Genre mashups are a hit or miss affair. You need only look as far back as Cowboys and Aliens for a case study on how to ruin an interesting idea. Abraham Lincoln: Vampire Hunter sees America’s sixteenth President, Honest Abe, raise an axe in a war against a race of bloodsucking vampires – as if he didn’t have enough trouble ending slavery. As ridiculous as it sounded, most of us scratched our heads after seeing the trailer but bravely proclaimed, “Finally, a vampire story that’s not about sexually frustrated necrophiliac teenagers.” It is so very easy to get excited about a Tim Burton-produced film, but Vampire Hunter is ultimately bitterly disappointing.

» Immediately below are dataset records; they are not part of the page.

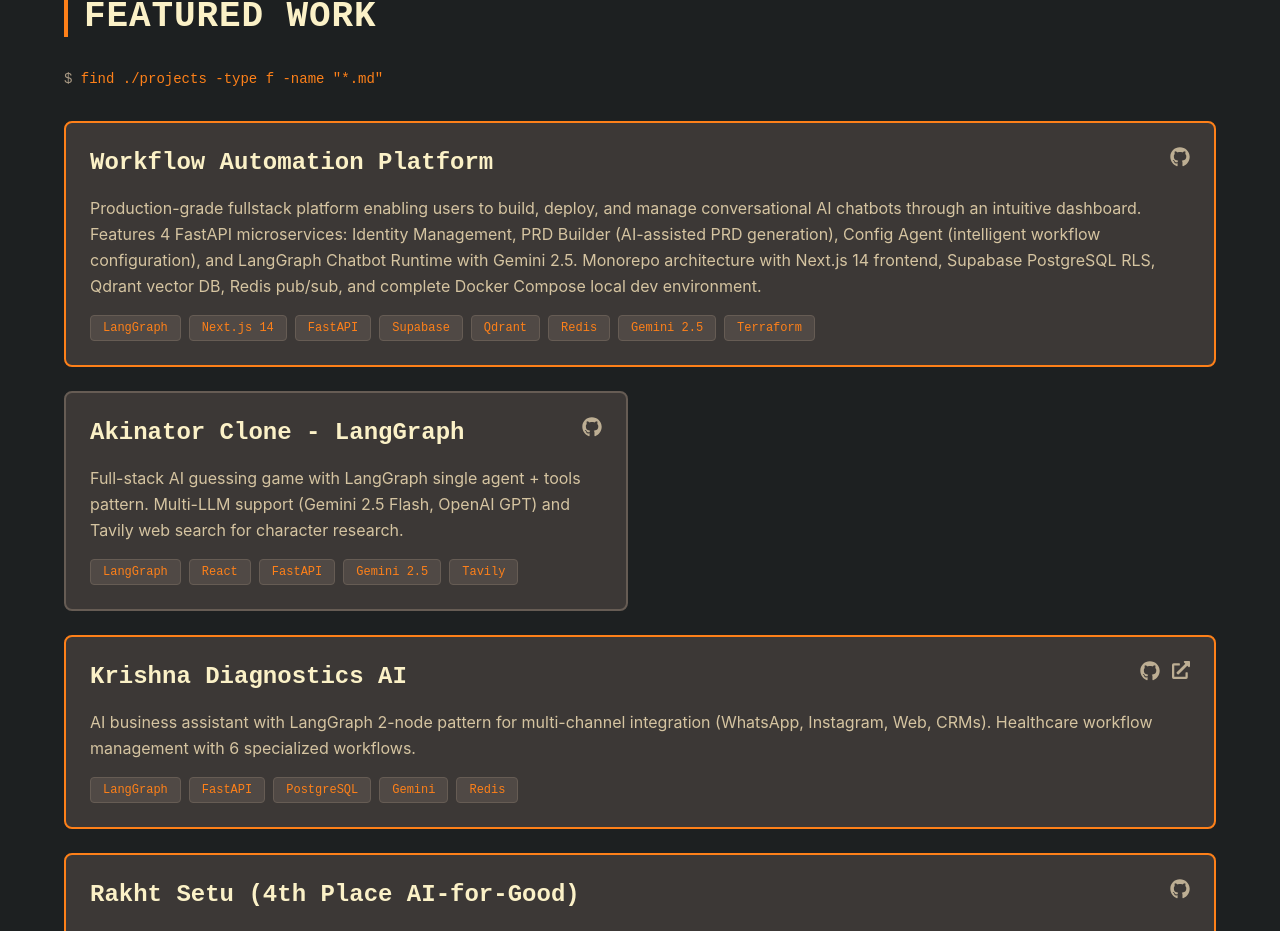
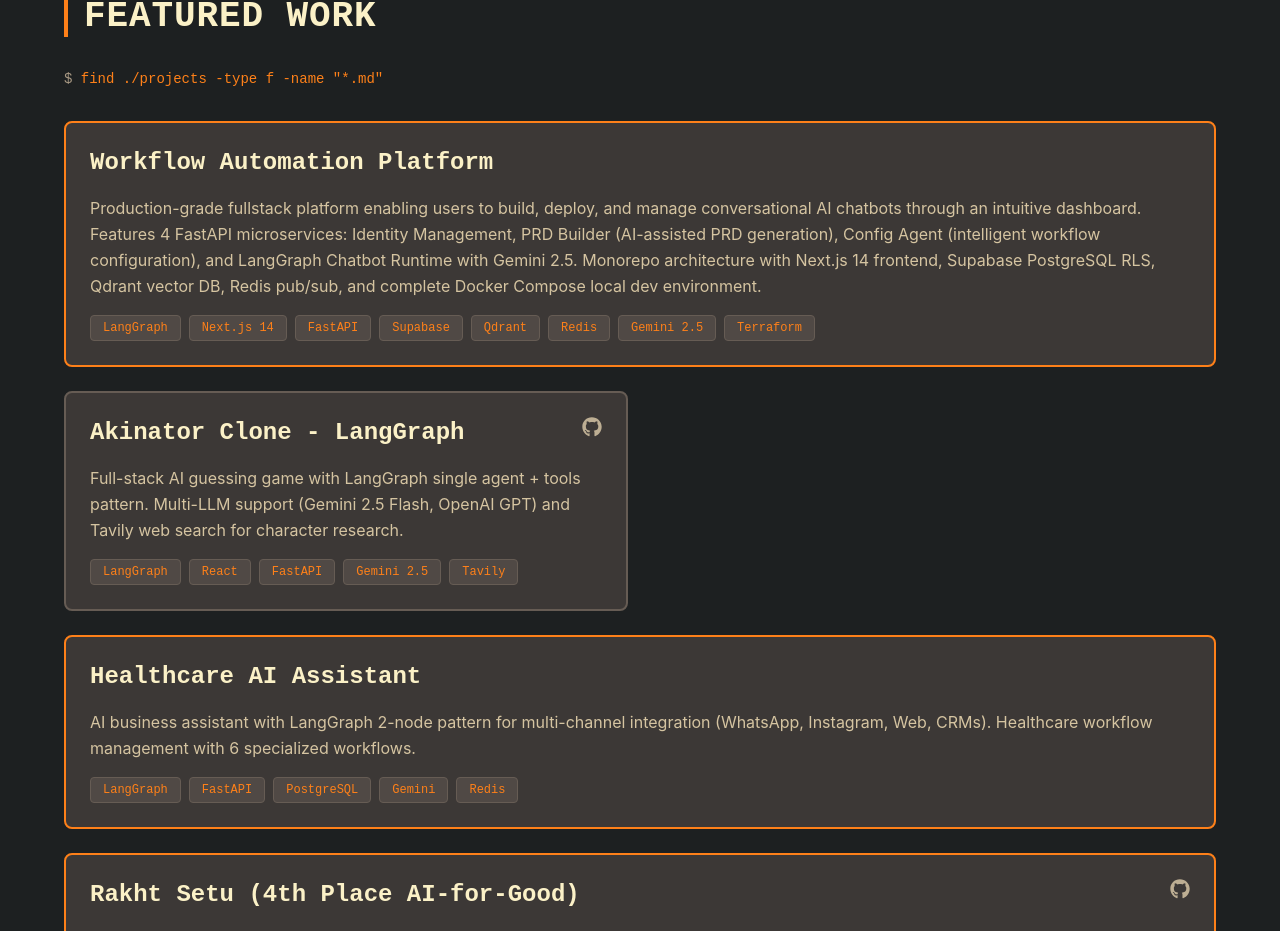
Before and after one commit to glitchdoescode/gruvbox-portfolio, a Next.js app: page / in a window 1280 px wide. Shown: the part 5107-6038 px from the top of the page. Built offline with nearby package versions, Linux system fonts and the light colour scheme.

Commit message:
Remove confidential client information from portfolio projects

```diff
--- a/components/Projects.tsx
+++ b/components/Projects.tsx
@@ -8,7 +8,6 @@
     title: 'Workflow Automation Platform',
     description: 'Production-grade fullstack platform enabling users to build, deploy, and manage conversational AI chatbots through an intuitive dashboard. Features 4 FastAPI microservices: Identity Management, PRD Builder (AI-assisted PRD generation), Config Agent (intelligent workflow configuration), and LangGraph Chatbot Runtime with Gemini 2.5. Monorepo architecture with Next.js 14 frontend, Supabase PostgreSQL RLS, Qdrant vector DB, Redis pub/sub, and complete Docker Compose local dev environment.',
     tech: ['LangGraph', 'Next.js 14', 'FastAPI', 'Supabase', 'Qdrant', 'Redis', 'Gemini 2.5', 'Terraform'],
-    github: 'https://github.com/glitchdoescode/workflow-automation',
     featured: true,
   },
   {
@@ -18,11 +17,9 @@
     github: 'https://github.com/glitchdoescode/akinator-game',
   },
   {
-    title: 'Krishna Diagnostics AI',
+    title: 'Healthcare AI Assistant',
     description: 'AI business assistant with LangGraph 2-node pattern for multi-channel integration (WhatsApp, Instagram, Web, CRMs). Healthcare workflow management with 6 specialized workflows.',
     tech: ['LangGraph', 'FastAPI', 'PostgreSQL', 'Gemini', 'Redis'],
-    github: 'https://github.com/pupiltree/krsna-d',
-    demo: 'http://35.202.192.250:8000/static/demo-chat.html',
     featured: true,
   },
   {
```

The screenplay is based on a popular off-beat novel by Seth Grahame-Smith (Pride and Prejudice and Zombies). It juxtaposes a vampire story with the American Civil War. The energetic Abraham Lincoln: Vampire Hunter is a ridiculously wild anything-goes film that’s hard to take serious, earning a high place on the list of most shamefully Hollywood movies of the year.
Completely incoherent, the story surely takes place in an alternative universe because the Lincoln we meet in this adventure is nothing like the one we’ve encountered in history books. Benjamin Walker’s Lincoln is weak and dreary, unlike the real historical figure, a man with the good sense to create the Emancipation Proclamation.

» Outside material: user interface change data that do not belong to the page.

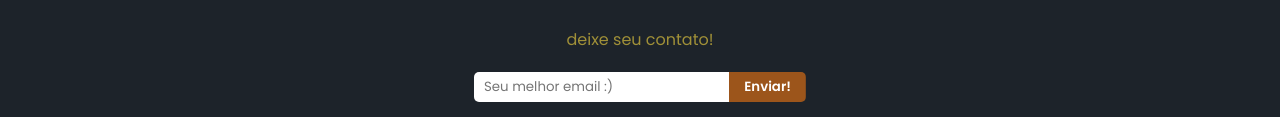
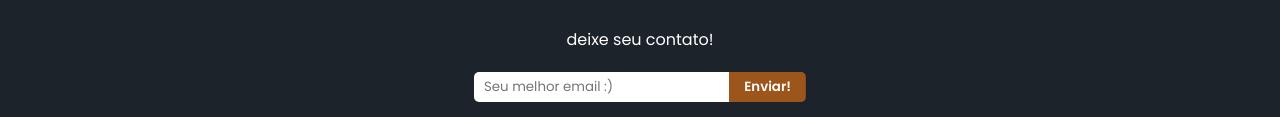
Before and after one commit to Leocbm/Portifolio, a plain HTML site: page sobre.html in a window 1280 px wide. Shown: the part 571-688 px from the top of the page. Drawn offline with Linux system fonts and the light colour scheme.

Commit message:
alterando cor

```diff
--- a/style.css
+++ b/style.css
@@ -246,3 +246,7 @@ footer {
 .copyright {
     font-size: 15px;
 }
+
+.form div p {
+    color: var(--branco-principal);
+}
```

A 10-year-old Lincoln watches his mother die an early death, a victim of a vampire. Abe swears revenge. Years later he comes face to face with the killer, but is unable to defend himself against the monster. Abe is rescued by a stranger, who teaches him the necessary skills to become a vampire hunter. His weapon of choice is an axe, which he uses to violently plow through a good number of vampires disguised as city folk. By day, Abraham studies law and works in a store, but by night he becomes a ruthless killer and a target for more notorious vampires.
There are a few sequences that verge on exciting, but the story cuts too quickly between characters and never takes a second to breathe. Abe’s romance story with Mary Todd is tedious, and worked into the story as an afterthought. The same can be said about his friendships with Speed and Will Johnson, his fellow huntsman. Everyone delivers a sub-par performance.
It’s certainly far from an A-list production, bar the 3D and CGI, which was actually up to standard. I left the theatre singing Sam Cooke’s Wonderful World, “Don’t know much about history, don’t know much biology”, a fitting theme song for the movie.
I was really hoping this would be a great movie. All those skeptics can keep their “I told you so’s”.